Another change in texture is that the tortillas go stiff if they have gone out of date. But, the hardened texture doesn’t always mean they have gone bad, so you need to check for other signs.
Changes in Appearance
Aside from the texture, a bad tortilla changes in its appearance too. If you witness spotting all over the tortilla, it is likely because of the growing molds. Additionally, any kind of change in the color of the tortilla is also a bad sign. If you especially notice a green or yellow tinge to the tortilla, it is likely that the tortillas have already gone bad.
How to Store Tortilla for Preserving It?
The primary reason why tortillas fail to stay good for longer is because of improper storage. If you don’t store the tortillas the right way, they will only remain good till their expiration date.
So, how do you store tortillas the right way?
How to Store Tortillas from the Market?
Store-bought tortillas are easy to store. All you have to do is keep them stored in a container when keeping inside the freezer or fridge.
Just ensure that the fridge and the freezer have constant temperature inside. If possible, cover them in aluminum foil before storing them in the fridge. If your tortilla has an open package, try resealing it before storing them. In case you can’t, opt for the freezer bags.
How to Store Homemade Tortillas?
Homemade tortillas are quite hard to store, especially because they are either sold warm or hot from the vendors. So, know that they last less than the store-bought options.
For this, you need to follow the steps mentioned.
- If your tortilla is warm, make sure you separate each of them and cool them down first. Avoid keeping the tortillas in a pile if they are warm or hot.
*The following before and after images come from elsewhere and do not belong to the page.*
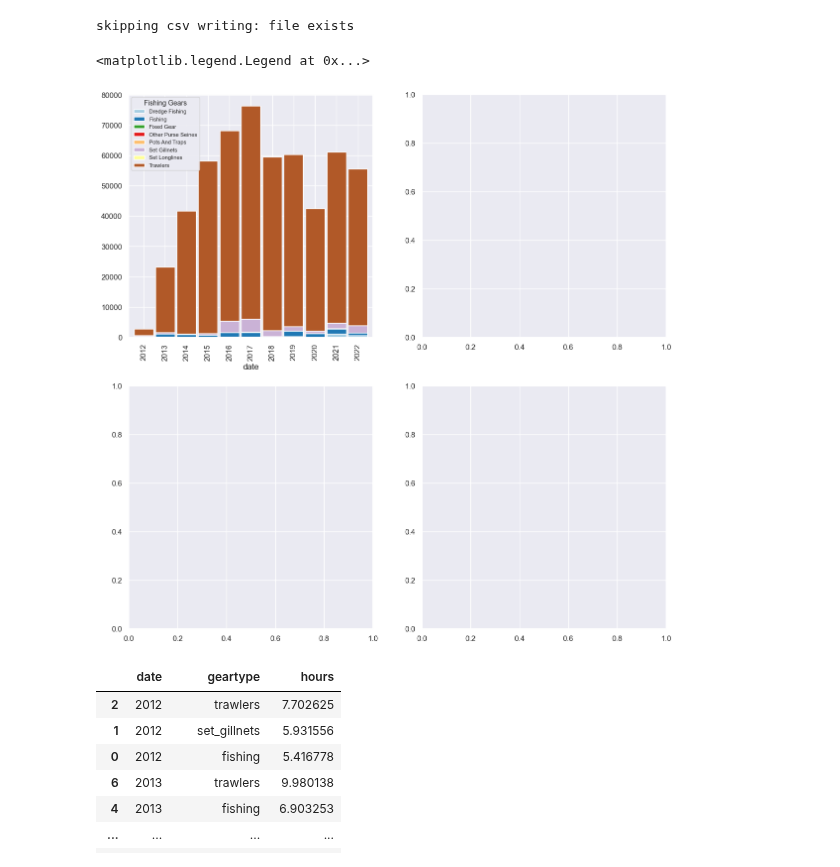
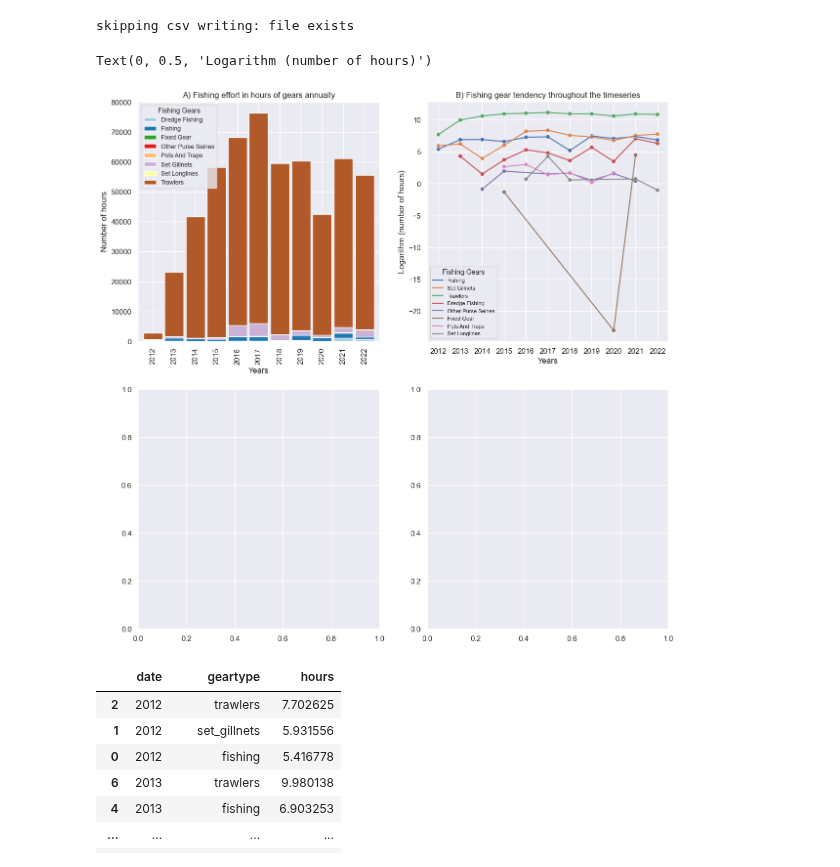
Before and after one commit to d2gex/fishery-analysis, a Jupyter notebook: src/firth_clyde_fishing_effort.ipynb, the cells around one changed output. Cells and saved outputs as stored; diff of their text form; code cells hidden in the pictures.

Commit message:
Add scatter plot showing fishing gear tendency

```diff
--- a/src/firth_clyde_fishing_effort.ipynb
+++ b/src/firth_clyde_fishing_effort.ipynb
@@ -145,16 +145,53 @@ skipping csv writing: file exists
 stack_barplot_df = timeseries[['date', 'geartype', 'hours']]
 stack_barplot_df = stack_barplot_df.assign (geartype=(stack_barplot_df['geartype'].replace("_", " ", regex=True)).str.title())
 stack_barplot_df = stack_barplot_df.groupby(['date', 'geartype']).agg({'hours': 'sum'}).reset_index()
+
+# Create dataset for lineplot
+scatter_line_plot_df = stack_barplot_df.copy()
+scatter_line_plot_df.loc[scatter_line_plot_df["hours"] <= 0, "hours"] = 10 ** -10
+scatter_line_plot_df = scatter_line_plot_df.assign (hours=np.log(scatter_line_plot_df["hours"]))
+
+# Pivot the stacked barplot
 stack_barplot_df = pd.pivot(stack_barplot_df, index='date', columns="geartype", values="hours").fillna(0)
 # %%
 # plot the cumsum, with reverse hue order
 _, ax =plt.subplots(nrows=2, ncols=2, figsize=(14,14))
+legend_title_fontsize = 10
+legend_fontsize = 9
+geartype_legend_length = len(set(timeseries['geartype']))
 stack_barplot_df.plot (kind = 'bar', stacked = True, width=0.9, colormap='Paired', ax = ax[0][0])
+
+
+# All fishing gear tendendencies
+sns.scatterplot(data=scatter_line_plot_df,
+                x = "date",
+                y ="hours",
+                hue='geartype',
+                ax = ax[0][1])
+sns.lineplot(data=scatter_line_plot_df,
+                x = "date",
+                y="hours",
+                hue='geartype',
+             ax = ax[0][1])
+
+# Legend of different facegrid quadrants
+# ----> [0,0]
 handles, labels = ax[0][0].get_legend_handles_labels()
-ax[0][0].legend(handles=handles, labels=labels, title = "Fishing Gears", title_fontsize = 10, fontsize = 8)
+ax[0][0].legend(handles=handles, labels=labels, title = "Fishing Gears", title_fontsize = legend_title_fontsize, fontsize = legend_fontsize)
+ax[0][0].set_title("A) Fishing effort in hours of gears annually")
+ax[0][0].set_xlabel("Years")
+ax[0][0].set_ylabel("Number of hours")
+
+# ----> [0,1]
+handles, labels = ax[0][1].get_legend_handles_labels()
+handles = handles[geartype_legend_length:]
+ax[0][1].legend(handles=handles, labels=labels, title = "Fishing Gears", title_fontsize = 10, fontsize = 8)
+ax[0][1].set_title("B) Fishing gear tendency throughout the timeseries")
+ax[0][1].set_xlabel("Years")
+ax[0][1].set_ylabel("Logarithm (number of hours)")
 # %% [output]
-<matplotlib.legend.Legend at 0x...>
+Text(0, 0.5, 'Logarithm (number of hours)')
-[figure, old version]
+[figure, new version]
 # %%
 scatter_line_plot_df = stack_barplot_df.copy()
 scatter_line_plot_df.loc[scatter_line_plot_df["hours"] <= 0, "hours"] = 10 ** -10
```
Also changed, not shown: parts of 1 cell of this notebook.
- The best way to cool them down is by using a soft cloth cover.
- Once they cool down completely, put them back into a pile. If possible, you can even wrap them in individual papers before storing them.
- Put every packed tortilla into an airtight container and store it in the freezer.
Do Tortillas Expire?
Yes, tortillas come with a specific shelf life. Store-bought tortillas tend to last longer in comparison to the homemade ones. So, if you have any type of tortilla lying around in your house, know for a fact that they come with an expiration date. The majority of them last for around a week on the kitchen counter, following which you’ll have to freeze them.
How Long Will Tortillas Last in the Fridge After Opened?
Tortillas tend to last for 4-5 weeks in the fridge after you have opened them. But, it is essential to store them the right way to prevent contamination with other foods in the fridge.
How Do You Keep Tortillas Fresh?
If you have some leftover tortillas that you want to eat in the week to come, you can always pack them up in a freezer bag and then keep them stored in a fridge. If you want to preserve them for longer than that, you can always freeze them in an airtight container.
Do Tortillas Need to Be Refrigerated After Opening?
For the most part, a pack of tortilla after it is opened should be refrigerated. Leaving it open on the counters can cause them to become stiff in texture and even grow molds because of the air outside. Have you ever tried reheating a burrito?
If you have always wondered about ways to preserve your extra leftover tortillas, I hope this article gives you all the insights you possibly need. Make sure that you follow the storage instructions for maximum safety and to prevent spoilage.